A classic Magic School Bus episode involves making a bridge out of materials found in the bathroom in order to cross the bathtub, in which an alligator is lurking. To complicate matters, Ms. Frizzle's class has been shrunk! At two inches tall, the span of the bathtub seems about the size of the Grand Canyon!
Connected building blocks stacked vertically make a tower. But the same connected stack stretched side to side between two elevated objects creates a bridge.... and brings up bridge-related problems, like sagging! Shorten the distance of the bridge, and you may minimize the sagging. But if you need to span a bigger area, what can you do?
Tinkering with concepts of bridge design and principles of structural engineering is something students can explore alone or in teams, and summer is a great time to gather household supplies, and see what works. Bridge building offers a creative activity, a brain teaser, and an engineering project all wrapped up in one. Make it a challenge! Which kind of bridge is strongest? How can you test bridge strength? How can various kinds of bridges be reinforced to increase their strength? Which type of bridge holds up best in an earthquake? How wide can the bridge be before and remain strong?
For hands-on fun with bridges and an introduction to structural design, check out the following Science Buddies science fair project ideas:
- The Effect of Bridge Design on Weight Bearing Capacity
- Bridges That Can Take a Shake!
- Keeping You in Suspens(ion)
- The Design Process: Creating a Stronger Truss
- Fallen Arches: The Surprising Strength of Eggshells
- Paper Bridge for Pennies*
- The steps of the Engineering Design Process can help you think about how to approach designing a bridge for a specific use. Put your ideas on paper and get started!

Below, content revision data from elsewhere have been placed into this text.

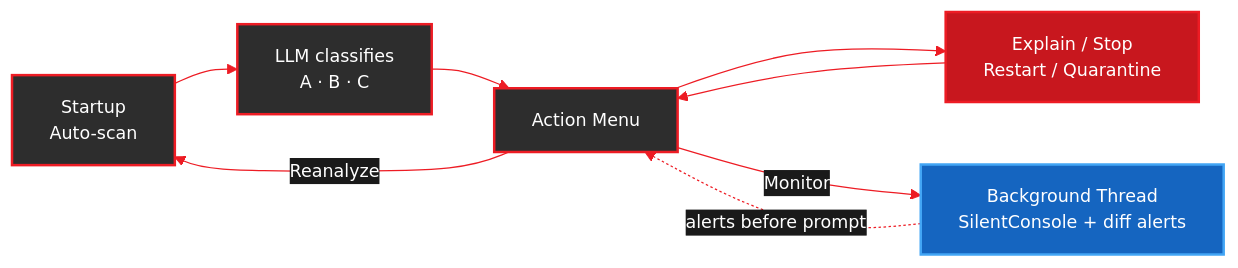
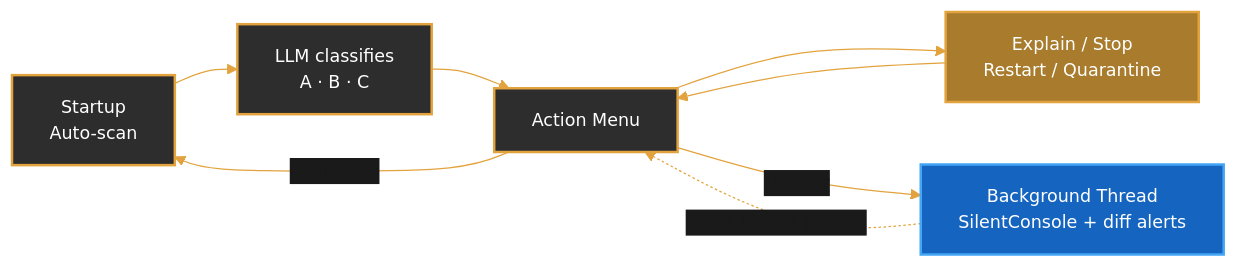
One commit to amd/gaia changed the first of 2 diagrams in docs/cpp/process-agent.mdx. Above: the diagram before and after it, drawn with Mermaid. The commit also changed other lines of this file and 37 other files, not shown here.

````diff
--- a/docs/cpp/process-agent.mdx
+++ b/docs/cpp/process-agent.mdx
@@ -183,17 +183,17 @@
 ```mermaid
-%%{init: {'theme':'base', 'themeVariables': { 'primaryColor':'#ED1C24', 'fontSize':'14px', 'lineColor':'#ED1C24', 'primaryTextColor':'#fff', 'edgeLabelBackground':'#1a1a1a'}, 'flowchart': {'curve': 'basis'}}}%%
+%%{init: {'theme':'base', 'themeVariables': { 'primaryColor':'#E2A33E', 'fontSize':'14px', 'lineColor':'#E2A33E', 'primaryTextColor':'#1a1a1a', 'edgeLabelBackground':'#1a1a1a'}, 'flowchart': {'curve': 'basis'}}}%%
 flowchart LR
     START["Startup\nAuto-scan"] --> CLASS["LLM classifies\nA · B · C"]
     CLASS --> MENU["Action Menu"]
     MENU --> ACT["Explain / Stop\nRestart / Quarantine"]
     ACT --> MENU
     MENU -->|"Reanalyze"| START
     MENU -->|"Monitor"| MON["Background Thread\nSilentConsole + diff alerts"]
     MON -.->|"alerts before prompt"| MENU
 
-    style START fill:#2d2d2d,stroke:#ED1C24,stroke-width:2px,color:#fff
-    style CLASS fill:#2d2d2d,stroke:#ED1C24,stroke-width:2px,color:#fff
-    style MENU fill:#2d2d2d,stroke:#ED1C24,stroke-width:2px,color:#fff
-    style ACT fill:#C8171E,stroke:#ED1C24,stroke-width:2px,color:#fff
+    style START fill:#2d2d2d,stroke:#E2A33E,stroke-width:2px,color:#fff
+    style CLASS fill:#2d2d2d,stroke:#E2A33E,stroke-width:2px,color:#fff
+    style MENU fill:#2d2d2d,stroke:#E2A33E,stroke-width:2px,color:#fff
+    style ACT fill:#A87B2D,stroke:#E2A33E,stroke-width:2px,color:#fff
     style MON fill:#1565C0,stroke:#42A5F5,stroke-width:2px,color:#fff
 ```
````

- For a video look at bridges, watch DragonFly TV's "Bridge Building Club", which follows a middle-school team's efforts at designing and testing a balsa wood bridge.